Records for this exercise:
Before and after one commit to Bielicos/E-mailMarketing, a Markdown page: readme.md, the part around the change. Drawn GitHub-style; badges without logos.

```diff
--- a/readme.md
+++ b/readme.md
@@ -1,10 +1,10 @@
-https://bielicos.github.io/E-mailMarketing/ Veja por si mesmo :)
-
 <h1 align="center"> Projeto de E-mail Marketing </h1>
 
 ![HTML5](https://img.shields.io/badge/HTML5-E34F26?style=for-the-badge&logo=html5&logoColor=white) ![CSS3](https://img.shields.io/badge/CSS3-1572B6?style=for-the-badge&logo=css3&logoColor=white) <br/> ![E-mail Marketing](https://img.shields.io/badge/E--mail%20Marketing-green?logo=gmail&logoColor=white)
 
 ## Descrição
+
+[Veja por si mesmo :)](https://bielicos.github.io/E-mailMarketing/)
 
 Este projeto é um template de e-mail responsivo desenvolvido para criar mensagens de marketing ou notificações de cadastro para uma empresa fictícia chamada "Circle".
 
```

* * *

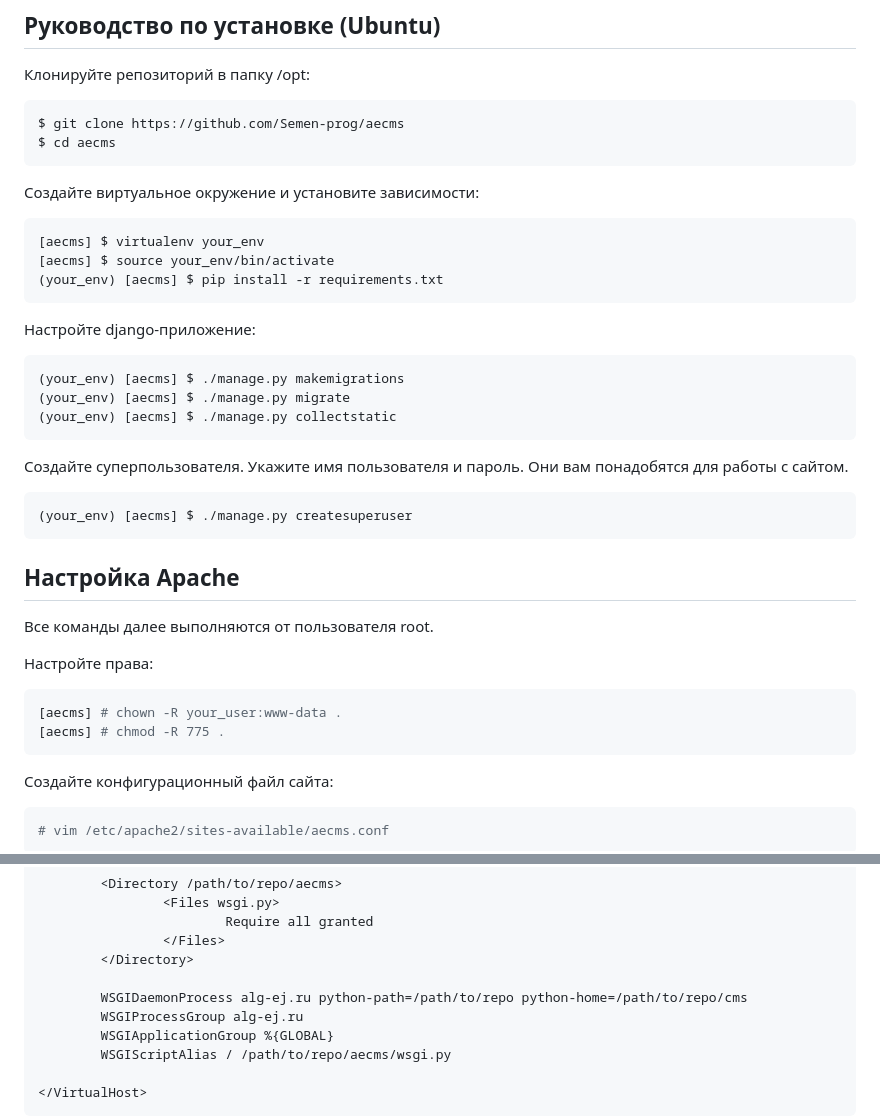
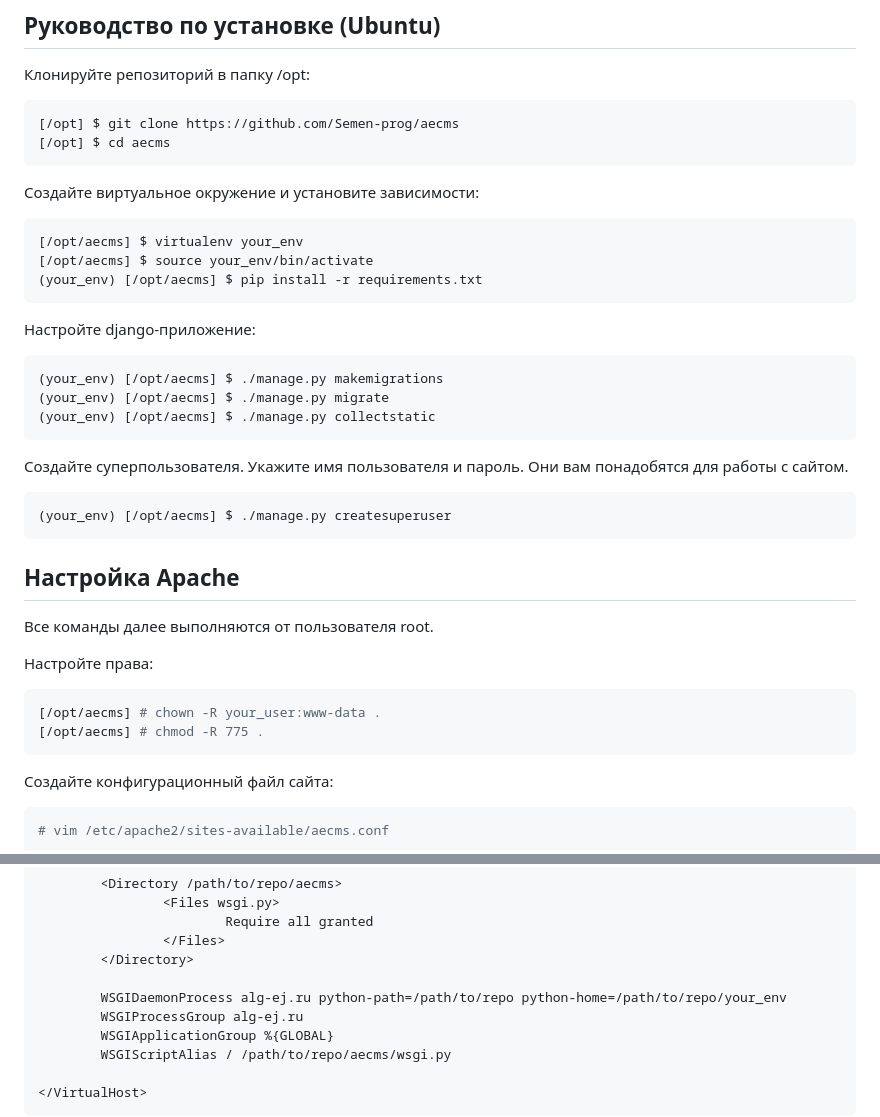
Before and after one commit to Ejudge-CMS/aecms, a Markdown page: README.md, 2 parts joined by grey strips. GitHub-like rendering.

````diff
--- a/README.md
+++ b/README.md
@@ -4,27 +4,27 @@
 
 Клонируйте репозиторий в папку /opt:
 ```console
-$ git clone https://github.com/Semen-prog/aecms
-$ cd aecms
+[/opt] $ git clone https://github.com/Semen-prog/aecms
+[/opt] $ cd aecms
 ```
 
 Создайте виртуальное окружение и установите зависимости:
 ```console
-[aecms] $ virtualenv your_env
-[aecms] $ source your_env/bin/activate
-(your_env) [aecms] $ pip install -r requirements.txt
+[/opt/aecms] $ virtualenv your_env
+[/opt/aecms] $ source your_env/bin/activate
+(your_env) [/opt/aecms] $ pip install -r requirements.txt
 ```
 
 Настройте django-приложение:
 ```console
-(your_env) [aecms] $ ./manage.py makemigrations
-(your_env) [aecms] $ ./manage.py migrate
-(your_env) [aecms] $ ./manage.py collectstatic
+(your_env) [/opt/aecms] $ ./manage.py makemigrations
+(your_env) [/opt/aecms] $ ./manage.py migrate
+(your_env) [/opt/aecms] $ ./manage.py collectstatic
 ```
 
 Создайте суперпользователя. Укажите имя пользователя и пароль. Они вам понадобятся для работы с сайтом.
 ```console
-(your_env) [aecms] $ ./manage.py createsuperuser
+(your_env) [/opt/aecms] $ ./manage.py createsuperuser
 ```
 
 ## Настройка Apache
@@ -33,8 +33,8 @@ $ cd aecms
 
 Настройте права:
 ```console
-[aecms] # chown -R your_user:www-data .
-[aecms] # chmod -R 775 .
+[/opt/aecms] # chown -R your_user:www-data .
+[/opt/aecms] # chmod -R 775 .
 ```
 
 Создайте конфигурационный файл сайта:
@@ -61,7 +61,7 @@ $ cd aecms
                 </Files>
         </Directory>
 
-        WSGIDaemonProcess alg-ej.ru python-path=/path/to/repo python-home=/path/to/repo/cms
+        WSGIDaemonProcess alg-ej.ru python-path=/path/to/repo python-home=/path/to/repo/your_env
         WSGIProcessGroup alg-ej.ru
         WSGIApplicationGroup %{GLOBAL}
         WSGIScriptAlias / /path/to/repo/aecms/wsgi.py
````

Required action: Show me every line of the entries above that holds "Создайте".

Worked solution:
 Создайте виртуальное окружение и установите зависимости:
 Создайте суперпользователя. Укажите имя пользователя и пароль. Они вам понадобятся для работы с сайтом.
 Создайте конфигурационный файл сайта:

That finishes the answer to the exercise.